Simplicity can be the most effective method sometimes, especially in the case of Ron Mann’s documentary Altman. Instead of taking an ambitious approach to legendary director Robert Altman’s life, Mann shows the life and career of his subject with a concise, linear presentation. Framing the film around the definition of “Altmanesque,” Altman goes through the filmmaker’s work one at a time in chronological order, starting with his work on television up to his swan song A Prairie Home Companion. Through this (what appears to be) basic approach, Mann creates a touching tribute to one of film’s greatest directors, a profile that never feels hagiographic because it lets the work speak for itself.
It also lets Altman speak on his own behalf. Culling from hours upon hours of interviews and footage taken before Altman’s death, Mann ends up turning Altman into the posthumous narrator of his own biography. After leaving the Air Force, Altman took up writing before lying his way into directing industrial films, a time of his life he refers to as his film school. From there he directed The Delinquents, and that led him into doing TV work through the 50s and 60s. This is the same time when Altman met his wife Kathryn who, along with other members of Altman’s family, take over narrating duties from time to time.
According to Altman’s wife, pushback from producers over Altman’s attempts to add realism to the shows he worked on (including one time when producers refused his suggestion to cast a black actor in a lead role) led him to quit television altogether, making his way into film instead. That didn’t turn out so well at first, with the head of Warner Brothers kicking him off of the 1967 film Countdown. The reason? After watching footage of Altman’s work on the film, the studio head was horrified to discover he had actors “talking at the same time.”
These kinds of neat anecdotes from Altman and his family make up a lot of the film, something fans of Hollywood gossip will thoroughly enjoy hearing about. These stories, mostly involving techniques used by Altman on his films (including his ground breaking use of the eight-track stereo sound system in California Split) or battles with producers and studios, also paint a vivid picture of the kind of filmmaker Altman was. His films were all over the place in terms of genre, whether it was a war movie like M*A*S*H or a Western like McCabe and Mrs. Miller, but they were all distinctly Altman.
Also unique for Altman was how much he defined himself by his work. Once his sons got old enough they began working as crew members on his projects. At one point his son Stephen talks about how, for Altman, his work took priority over his family (it’s one of the only times any criticism is heard, which isn’t surprising considering the direct involvement of Altman’s family with the production). As Mann goes through the years of Altman’s life, his formal approach starts to make perfect sense. Altman lived for filmmaking, as evidenced by the countless film and TV productions he worked on for over 5 decades, so defining his life through a career-based perspective feels like the most accurate portrayal. According to Altman’s family, there’s no need to delve into his life off set; the film set was his home.

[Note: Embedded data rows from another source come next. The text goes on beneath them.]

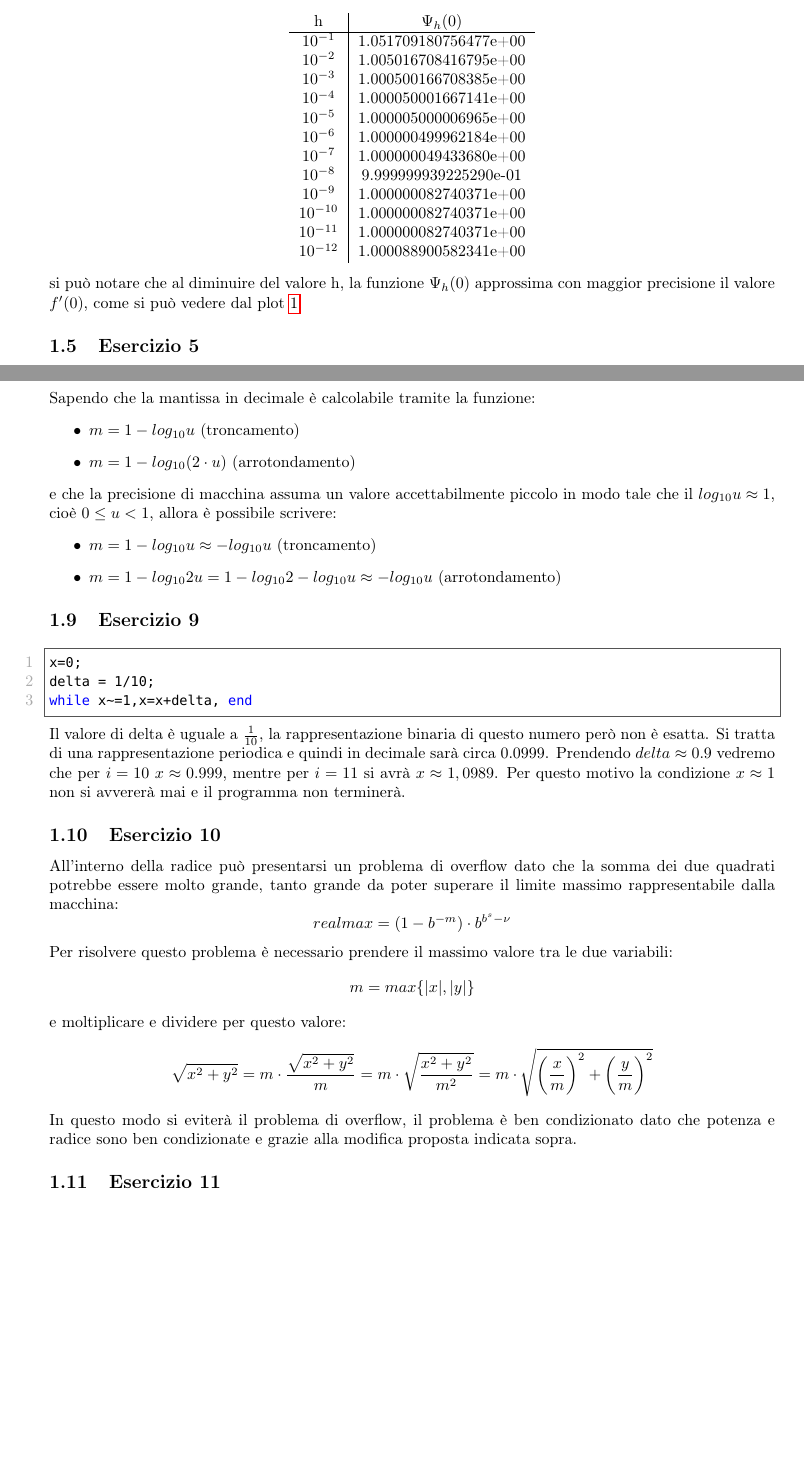
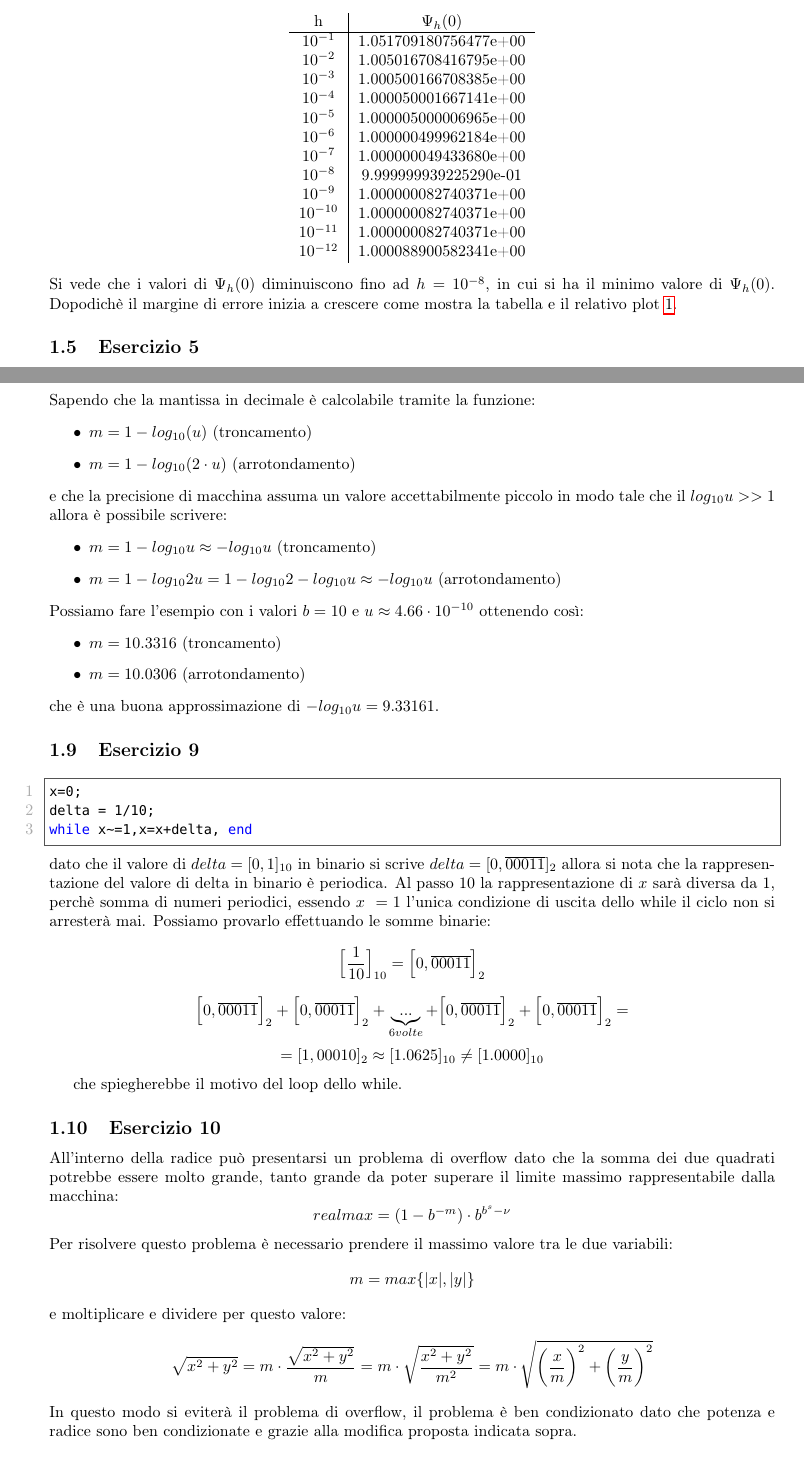
Before and after one commit to Wabri/elaborato_cn, a LaTeX document (main.tex, which reads cap_1/es11/es11.tex, cap_1/es4/es4.tex, cap_1/es7/es7.tex): two parts of pages 6 and 8 of 48, joined at a grey line, cut so that both start at the same text, the shorter picture padded with empty space. The pictures show the PDF file elaboratoCN.pdf that the author committed with the source.

```diff
--- a/cap_1/es11/es11.tex
+++ b/cap_1/es11/es11.tex
@@ -23,3 +24,6 @@
     = ... \leq \frac{2\cdot x\cdot\varepsilon_{m}+ 3\cdot y\cdot\varepsilon_{m} + 3\cdot z\cdot\varepsilon_{m}}{x+y+z} \leq \frac{3\cdot\varepsilon_{m}\cdot(x+y+z)}{x+y+z} = 3\cdot\varepsilon_{m}
     \]
 \end{itemize}
+
+Otteniamo quindi che i valori degli errori $\varepsilon_{1}$ e $\varepsilon_{2}$ sono $\leq 3\cdot\varepsilon_{m}$.
+\end{flushleft}
--- a/cap_1/es4/es4.tex
+++ b/cap_1/es4/es4.tex
@@ -19,4 +19,4 @@
     \(10^{-12}\) & 1.000088900582341e+00\\
 \end{tabular} \\
 \end{center}
-si può notare che al diminuire del valore h, la funzione \(\Psi_{h}(0)\) approssima con maggior precisione il valore $f'(0)$, come si può vedere dal plot \ref{fes14}.
+Si vede che i valori di $\Psi_{h}(0)$ diminuiscono fino ad $h = 10^{-8}$, in cui si ha il minimo valore di $\Psi_{h}(0)$. Dopodichè il margine di errore inizia a crescere come mostra la tabella e il relativo plot \ref{fes14}.
--- a/cap_1/es7/es7.tex
+++ b/cap_1/es7/es7.tex
@@ -12,2 +12,2 @@
 \]
-possiamo pertanto affermare che servono 32 cifre dedicate alla mantissa per rappresentare il numero con precisione macchina \(4.66 \cdot 10^{-10}\).
+possiamo pertanto affermare che servono 31 cifre dedicate alla mantissa per rappresentare il numero con precisione macchina \(4.66 \cdot 10^{-10}\).
--- a/cap_1/es8/es8.tex
+++ b/cap_1/es8/es8.tex
@@ -1,10 +1,16 @@
 Sapendo che la mantissa in decimale è calcolabile tramite la funzione:
 \begin{itemize}
-\item \( m = 1- log_{10}{u} \) (troncamento)
+\item \( m = 1- log_{10}{(u)} \) (troncamento)
 \item \( m = 1- log_{10}{(2\cdot u)} \) (arrotondamento)
 \end{itemize}
-e che la precisione di macchina assuma un valore accettabilmente piccolo in modo tale che il \(log_{10}{u} \approx 1\), cioè $0\leq u<1$, allora è possibile scrivere:
+e che la precisione di macchina assuma un valore accettabilmente piccolo in modo tale che il \(log_{10}{u} >> 1\) allora è possibile scrivere:
 \begin{itemize}
 \item \( m = 1 - log_{10}{u} \approx -log_{10}{u} \) (troncamento)
 \item \( m = 1 - log_{10}{2u} = 1 - log_{10}{2} - log_{10}{u} \approx -log_{10}{u} \) (arrotondamento)
 \end{itemize}
+Possiamo fare l'esempio con i valori $b=10$ e $u \approx 4.66 \cdot 10^{-10}$ ottenendo così:
+\begin{itemize}
+\item \( m = 10.3316 \) (troncamento)
+\item \( m = 10.0306 \) (arrotondamento)
+\end{itemize}
+che è una buona approssimazione di $-log_{10}{u} = {9.33161}$.
--- a/cap_1/es9/es9.tex
+++ b/cap_1/es9/es9.tex
@@ -1,3 +1,13 @@
 \lstinputlisting[language=Matlab]{cap_1/es9/es9.m}
-Il valore di delta è uguale a \(\frac{1}{10}\), la rappresentazione binaria di questo numero però non è esatta.
-Si tratta di una rappresentazione periodica e quindi in decimale sarà circa 0.0999. Prendendo $delta\approx0.9$ vedremo che per $i=10$ $x\approx0.999$, mentre per $i=11$  si avrà $x\approx1,0989$. Per questo motivo la condizione $x\approx1$ non si avvererà mai e il programma non terminerà.
+dato che il valore di $delta=[0,1]_{10}$ in binario si scrive $delta=[0,\overline{00011}]_2$ allora si nota che la rappresentazione del valore di delta in binario è periodica. Al passo 10 la rappresentazione di $x$ sarà diversa da 1, perchè somma di numeri periodici, essendo $x~=1$ l'unica condizione di uscita dello while il ciclo non si arresterà mai. Possiamo provarlo effettuando le somme binarie:
+\[
+\Big[\frac{1}{10}\Big]_{10}=\Big[0,\overline{00011}\Big]_2
+\]
+\[
+\Big[0,\overline{00011}\Big]_2+\Big[0,\overline{00011}\Big]_2+ \underbrace{...}_{6volte}+\Big[0,\overline{00011}\Big]_2+\Big[0,\overline{00011}\Big]_2 =
+\]
+\[
+= [1,00010]_2 \approx [1.0625]_{10} \neq [1.0000]_{10}
+\]
+
+che spiegherebbe il motivo del loop dello while.
```
Also changed, not shown: cap_1/es6/es6.tex (+2 -1 lines), elaboratoCN.pdf, plot/fes14.eps, testo_degli_esercizi/Esercizi_2016.pdf (added), testo_degli_esercizi/esercizielaborato_cap4.pdf (added), testo_degli_esercizi/esercizielaborato_cap56.pdf (added), cap_1/es11/es11.tex (5 more changed lines), cap_1/es7/es7.tex (2 more changed lines), 2 other files.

Mann’s use of archival footage and narration to form a biographical narrative, while familiar, also feels somewhat unconventional, a welcome departure from the blandness of most filmed biographies. Mann does make one bold choice, though: peppered throughout are clips of Altman collaborators (including Robin Williams, Bruce Willis, Julianne Moore, Lily Tomlin and Elliott Gould, among many others) giving their own definition of “Altmanesque.” The fact that Mann only uses his interview subjects for these brief moments feels daring, like a defiant move to avoid relying on a talking heads format. The segments also provide a chapter-like structure, with each person’s definition relating to the next phase of the director’s career.
This kind of smart, neat structuring makes Altman one of the year’s finest documentaries, a shining example of how to properly examine the life and career of such a prolific figure.